(Edit tracking data)
◆ ◆ ◆ ◆

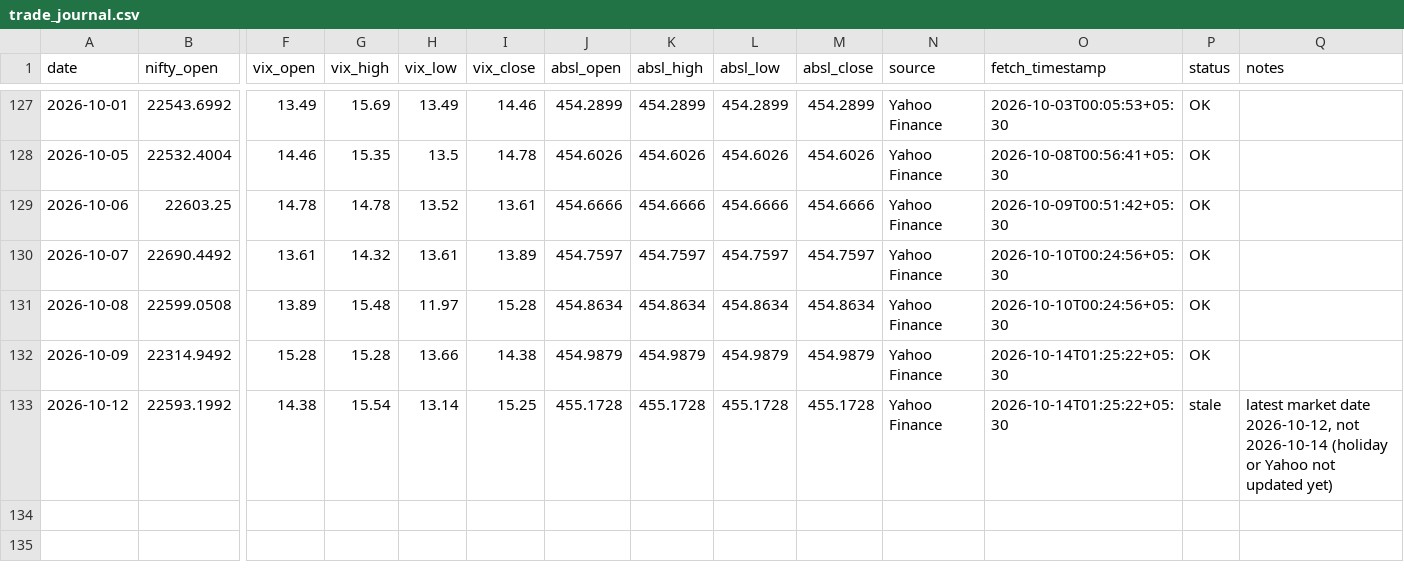
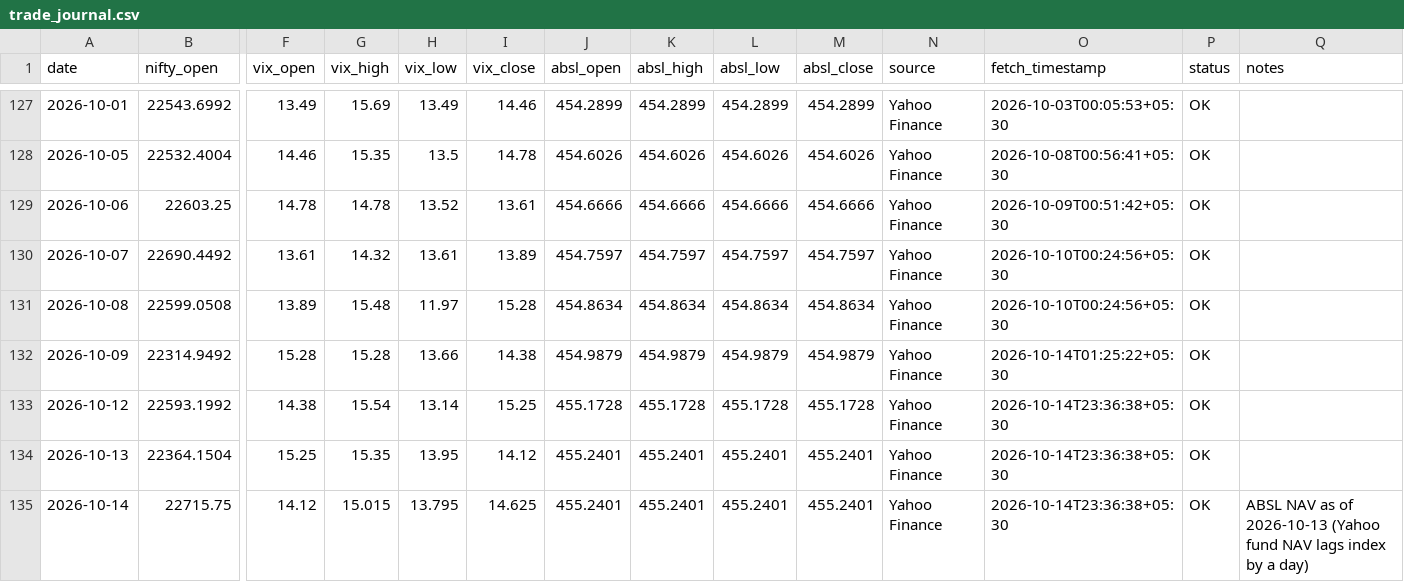
Before and after one commit to agariopvpultra/Trade-Journal, a CSV file: trade_journal.csv, drawn as a sheet; only a part is shown, gaps mark what is left out; rows hold the shown columns only; the diff names each change by its address in the sheet, - before the commit and + after, or states it on an @@ line.

```diff
--- a/trade_journal.csv
+++ b/trade_journal.csv
-O133 (fetch_timestamp): 2026-10-14T01:25:22+05:30
+O133 (fetch_timestamp): 2026-10-14T23:36:38+05:30
-P133 (status): stale
+P133 (status): OK
-Q133 (notes): latest market date 2026-10-12, not 2026-10-14 (holiday or Yahoo not updated yet)
+Q133 (notes): (empty)
+row 134: 2026-10-13 | 22364.1504 | 15.25 | 15.35 | 13.95 | 14.12 | 455.2401 | 455.2401 | 455.2401 | 455.2401 | Yahoo Finance | 2026-10-14T23:36:38+05:30 | OK
+row 135: 2026-10-14 | 22715.75 | 14.12 | 15.015 | 13.795 | 14.625 | 455.2401 | 455.2401 | 455.2401 | 455.2401 | Yahoo Finance | 2026-10-14T23:36:38+05:30 | OK | ABSL NAV as of 2026-10-13 (Yahoo fund NAV lags index by a day)
```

◆ ◆ ◆ ◆

## Exercise objective
Except for pictures, copy the records above exactly.

## Result of this exercise
Before and after one commit to agariopvpultra/Trade-Journal, a CSV file: trade_journal.csv, drawn as a sheet; only a part is shown, gaps mark what is left out; rows hold the shown columns only; the diff names each change by its address in the sheet, - before the commit and + after, or states it on an @@ line.

```diff
--- a/trade_journal.csv
+++ b/trade_journal.csv
-O133 (fetch_timestamp): 2026-10-14T01:25:22+05:30
+O133 (fetch_timestamp): 2026-10-14T23:36:38+05:30
-P133 (status): stale
+P133 (status): OK
-Q133 (notes): latest market date 2026-10-12, not 2026-10-14 (holiday or Yahoo not updated yet)
+Q133 (notes): (empty)
+row 134: 2026-10-13 | 22364.1504 | 15.25 | 15.35 | 13.95 | 14.12 | 455.2401 | 455.2401 | 455.2401 | 455.2401 | Yahoo Finance | 2026-10-14T23:36:38+05:30 | OK
+row 135: 2026-10-14 | 22715.75 | 14.12 | 15.015 | 13.795 | 14.625 | 455.2401 | 455.2401 | 455.2401 | 455.2401 | Yahoo Finance | 2026-10-14T23:36:38+05:30 | OK | ABSL NAV as of 2026-10-13 (Yahoo fund NAV lags index by a day)
```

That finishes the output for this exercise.